July 7 is also Tanabata Day, a very old holiday in Japan and China.
Tanabata (meaning “evening of the seventh”) is a Japanese star festival, originating from the Chinese Qixi Festival. It celebrates the meeting of the deities Orihime and Hikoboshi (represented by the stars Vega and Altair respectively) lovers who are separated by the Milky Way and are allowed to meet only once a year on the seventh day of the seventh lunar month. Orihime (織姫 Weaving Princess), daughter of the Tentei (天帝 Sky King), wove beautiful clothes by the bank of the Amanogawa (天の川 Milky Way, lit. “heavenly river”). Her father loved the cloth that she wove and so she worked very hard every day to weave it. However, Orihime was sad that because of her hard work she could never meet and fall in love with anyone.

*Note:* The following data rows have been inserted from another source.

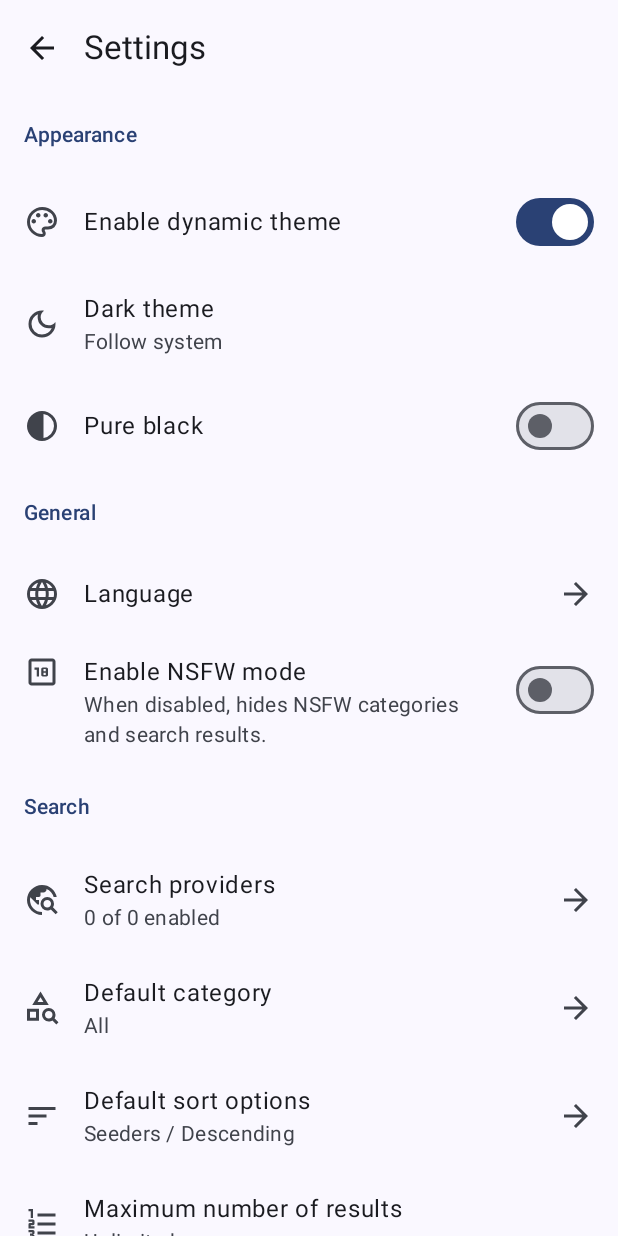
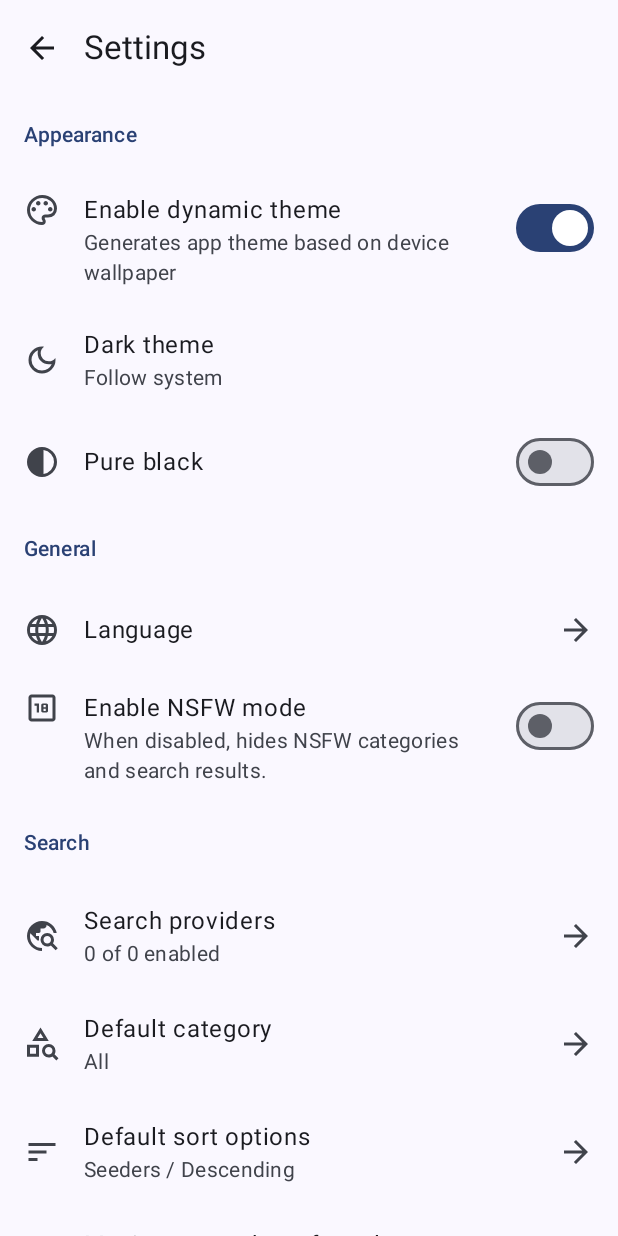
Before and after one commit to prajwalch/TorrentSearch, an Android app built with Jetpack Compose: the main screen opened through its navigation route, on a phone screen of 412 x 824 dp. Run offline under Robolectric (Android 15) with nearby library versions, the phone set to English and light mode, and no system bars; our stand-ins replace Dagger/Hilt's generated code; libraries missing offline, so code that uses them is left out: androidx.hilt.lifecycle; 2 statements that could not run were skipped.

Commit message:
feat(SettingsScreen): Add `Enable dynamic theme` setting summary
Signed-off-by: prajwalch <prajwal.chapagain58@gmail.com>

```diff
--- a/app/src/main/kotlin/com/prajwalch/torrentsearch/ui/settings/SettingsScreen.kt
+++ b/app/src/main/kotlin/com/prajwalch/torrentsearch/ui/settings/SettingsScreen.kt
@@ -5,6 +5,7 @@ import android.content.Intent
 import android.net.Uri
 import android.os.Build
 import android.provider.Settings
+
 import androidx.annotation.RequiresApi
 import androidx.compose.foundation.layout.Arrangement
 import androidx.compose.foundation.layout.Box
@@ -47,6 +48,7 @@ import androidx.compose.ui.unit.DpOffset
 import androidx.compose.ui.unit.dp
 import androidx.hilt.lifecycle.viewmodel.compose.hiltViewModel
 import androidx.lifecycle.compose.collectAsStateWithLifecycle
+
 import com.prajwalch.torrentsearch.BuildConfig
 import com.prajwalch.torrentsearch.R
 import com.prajwalch.torrentsearch.models.DarkTheme
@@ -138,6 +140,7 @@ private fun AppearanceSettings(modifier: Modifier = Modifier) {
                 onClick = { viewModel.enableDynamicTheme(!settings.enableDynamicTheme) },
                 icon = R.drawable.ic_palette,
                 headline = R.string.settings_enable_dynamic_theme,
+                supportingContent = stringResource(R.string.settings_enable_dynamic_theme_summary),
                 trailingContent = {
                     Switch(
                         checked = settings.enableDynamicTheme,
--- a/app/src/main/res/values/strings.xml
+++ b/app/src/main/res/values/strings.xml
@@ -107,6 +107,7 @@
     <string name="settings_screen_title">Settings</string>
     <string name="settings_section_appearance">Appearance</string>
     <string name="settings_enable_dynamic_theme">Enable dynamic theme</string>
+    <string name="settings_enable_dynamic_theme_summary">Generates app theme based on device wallpaper</string>
     <string name="settings_dark_theme">Dark theme</string>
     <string name="settings_dark_theme_on">On</string>
     <string name="settings_dark_theme_off">Off</string>
```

Concerned about his daughter, Tentei arranged for her to meet Hikoboshi (彦星 Cow Herder Star) who lived and worked on the other side of the Amanogawa. When the two met, they fell instantly in love with each other and married shortly thereafter. However, once married, Orihime no longer would weave cloth for Tentei and Hikoboshi allowed his cows to stray all over Heaven. In anger, Tentei separated the two lovers across the Amanogawa and forbade them to meet. Orihime became despondent at the loss of her husband and asked her father to let them meet again. Tentei was moved by his daughter’s tears and allowed the two to meet on the 7th day of the 7th month if she worked hard and finished her weaving. The first time they tried to meet, however, they found that they could not cross the river because there was no bridge. Orihime cried so much that a flock of magpies came and promised to make a bridge with their wings so that she could cross the river. It is said that if it rains on Tanabata, the magpies cannot come and the two lovers must wait until another year to meet.
In present-day Japan, people generally celebrate this day by writing wishes, sometimes in the form of poetry, on tanzaku, small pieces of paper, and hanging them on bamboo. The bamboo and decorations are often set afloat on a river or burned after the festival, around midnight or on the next day. This resembles the custom of floating paper ships and candles on rivers during Obon. There is also a traditional Tanabata song:
The bamboo leaves rustle,
shaking away in the eaves.
The stars twinkle
on the gold and silver grains of sand.
The five-colour paper strips
I have already written.
The stars twinkle,
they watch us from heaven.
— from Wikipedia